Real Boys and Xenomorphs

Alien is my favourite film. It’s horror at its finest: based on suspense and dramatic tension and dark mystique (the latter thanks to H. R. Giger‘s infamous design for the sets and the eponymous alien). The jump-scare is barely present. Like Jaws, the fear comes from not seeing the monster, only knowing it’s hiding somewhere just out of sight.

Image credit: Digital Spy

Five sequels have appeared since (not counting the Alien vs Predator crossovers). Following the fate of most sequels, they don’t approach the success of the original — with the exception of the first sequel, creatively titled Aliens, which is more of a science-fiction action adventure. But they each develop the mythos of the predatory aliens, known in the films as Xenomorphs.

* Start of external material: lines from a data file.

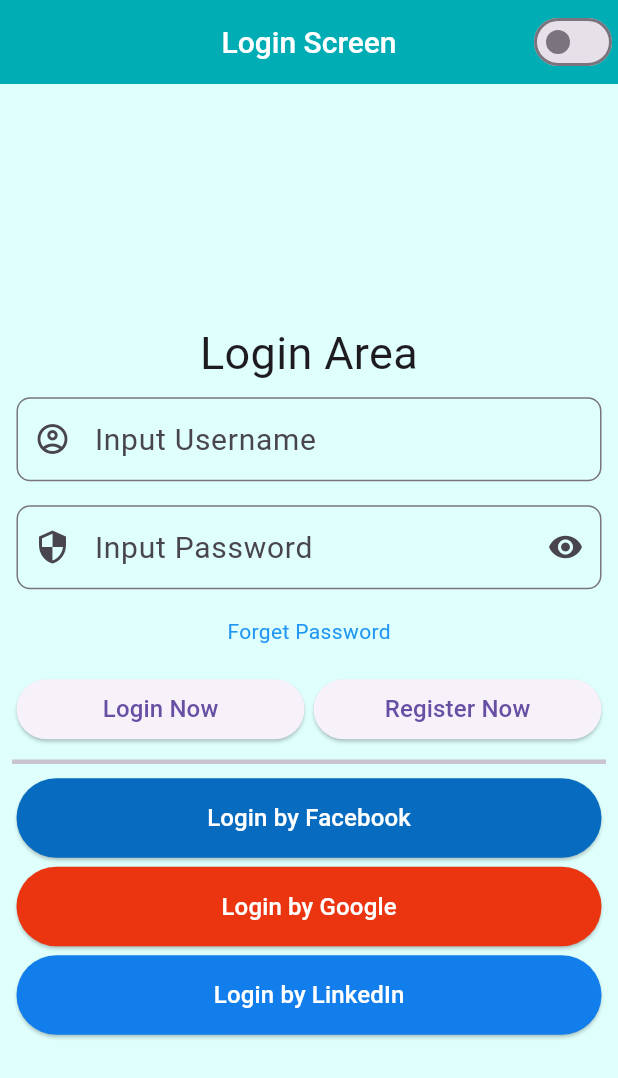
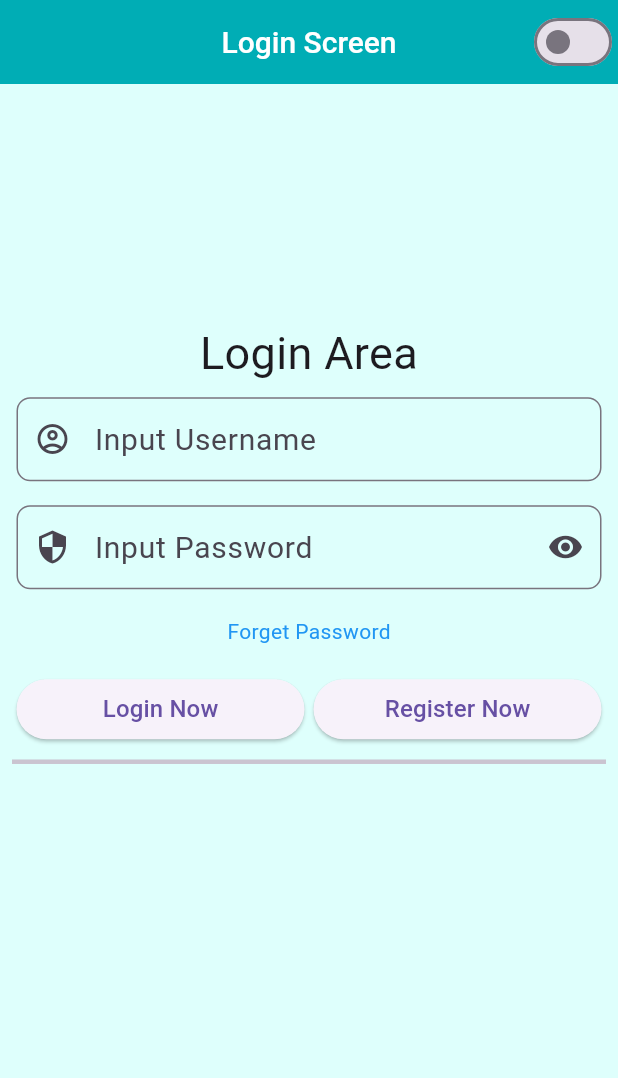
Before and after one commit to csf-whoami/moon-therapy, a Flutter app: the screen it shows after launch, on a phone screen of 412 x 824 dp. Shown: the top 1078 px of the screen. Run offline on Flutter 3.47's test engine with Material 3 defaults, Android fonts, the phone set to English and light mode, and no system bars; our stand-ins replace dio, flutter_dotenv, shared_preferences.

Commit message:
Hide social button.

```diff
--- a/lib/config/app_cache.dart
+++ b/lib/config/app_cache.dart
@@ -6,7 +6,10 @@
 
   void doLogin(String username, String password) {
     udata = {'user': username, 'pass': password};
+    // TODO: Authenticate method.
+    // if (username == '0366921567') {
     Cache.saveData('auth_data', jsonEncode(udata));
+    // }
   }
 
   Future<Map<String, String>> auth() async {
--- a/lib/features/auth_mod/screens/mobile/login_mobile_screen.dart
+++ b/lib/features/auth_mod/screens/mobile/login_mobile_screen.dart
@@ -3,7 +3,7 @@
 import 'package:flutter/material.dart';
 
 import '../../../../core/core.dart';
-import '../../widgets/auth_button.dart';
+// import '../../widgets/auth_button.dart';
 import '../../widgets/widget_functions.dart';
 
 class LoginMobileScreen extends StatefulWidget {
@@ -96,28 +96,28 @@
                 thickness: 3,
               ),
 
-              // Social Login Buttons
-              AuthButton(
-                label: 'Login by Facebook',
-                onPressed: () {},
-                backgroundColor: const Color.fromARGB(255, 7, 108, 191),
-                textColor: Colors.white,
-                paddingValue: 15,
-              ),
-              AuthButton(
-                label: 'Login by Google',
-                onPressed: () {},
-                backgroundColor: const Color.fromARGB(255, 235, 53, 17),
-                textColor: Colors.white,
-                paddingValue: 15,
-              ),
-              AuthButton(
-                label: 'Login by LinkedIn',
-                onPressed: () {},
-                backgroundColor: const Color.fromARGB(255, 17, 126, 235),
-                textColor: Colors.white,
-                paddingValue: 15,
-              ),
+              // TODO: Social Login Buttons
+              // AuthButton(
+              //   label: 'Login by Facebook',
+              //   onPressed: () {},
+              //   backgroundColor: const Color.fromARGB(255, 7, 108, 191),
+              //   textColor: Colors.white,
+              //   paddingValue: 15,
+              // ),
+              // AuthButton(
+              //   label: 'Login by Google',
+              //   onPressed: () {},
+              //   backgroundColor: const Color.fromARGB(255, 235, 53, 17),
+              //   textColor: Colors.white,
+              //   paddingValue: 15,
+              // ),
+              // AuthButton(
+              //   label: 'Login by LinkedIn',
+              //   onPressed: () {},
+              //   backgroundColor: const Color.fromARGB(255, 17, 126, 235),
+              //   textColor: Colors.white,
+              //   paddingValue: 15,
+              // ),
             ],
           ),
         ),
--- a/lib/main.dart
+++ b/lib/main.dart
@@ -1,5 +1,5 @@
 import 'package:flutter/material.dart';
-import 'package:flutter_dotenv/flutter_dotenv.dart';
+// import 'package:flutter_dotenv/flutter_dotenv.dart';
 import 'package:provider/provider.dart';
 
 import 'config/config.dart';
```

I’ve recently rewatched the most recent, and perhaps the most vilified, instalments in the series: Prometheus and Alien: Covenant. Both are prequels to the original film, and the thirty year gap necessitated some stylistic changes.

These two films at first appear to sell themselves on the promise of exploring a prominent mystery from the original Alien: what is the Space Jockey, why was it carrying the Xenomorph eggs? The Space Jockey is found by the crew of the Nostromo after they pick up a distress call. They find an ancient crashed spaceship housing a giant, fossilised pilot: the Jockey. In the cargo hold they find thousands of eggs, one of which becomes the Xenomorph antagonist of the film.

The Space Jockey
Image credit:

Everyone loved the Space Jockey. There is huge mystique around it. Giger’s elephantine design, the strangely organic design of the chamber, the sheer scale of it (see the humans in the photo).

But ultimately the films are quite the disappointment in exploring the Space Jockey mythos. They turn out to be a race of super intelligent psychopaths who seeded the Earth with life millions of years ago, and since then somehow decided to kill all life with deadly bioweapons (the Xenomorphs). A mixture of bad story decisions, and probably some editorial interference from the studio, meant that the films simply didn’t live up to the hype.

I don’t think they could have possibly succeeded anyway, as the imagination always trumps reality. That is the primary reason the original film was so effective. The Jockey storyline was doomed to failure.

David the Android
Image credit: Den of Geek

But I still love both Prometheus and Alien: Covenant, for another reason entirely. I think that the heart of these films is the android David. Throughout the films he has his own quiet, sinister subplot: he murders various people in pursuit of discovering more about the creation of life, the Jockeys, and the Xenomorphs. In the course of two films, he overthrows his tyrannical ‘father’ (who delights in telling David that he created him, but is bitterly jealous of his immortality) and becomes a cross between a philosophising monk and mad scientist.

David is Pinocchio’s dark side.

Committing genocide against the Xenomorphs’ creators, experimenting on humans, crafting the Xenomorph form in pursuit of the “perfect organism”, David spends both films pursuing the power of God, the power to create life. In doing so, he is looking for a way to become a real boy.

This aspect of both films is often overlooked, and on repeated viewing it is the standout storyline — the one that delivers. Michael Fassbender‘s performance brings it all together, and I find David to be the most believable and interesting quietly-mad character in modern film.

If there’s another Alien film in the pipeline, I’d rather see a David spin-off than anything else. Take a watch of Prometheus and Alien: Covenant if you haven’t already, and take note of David. I’m convinced it’s a masterclass in character creation.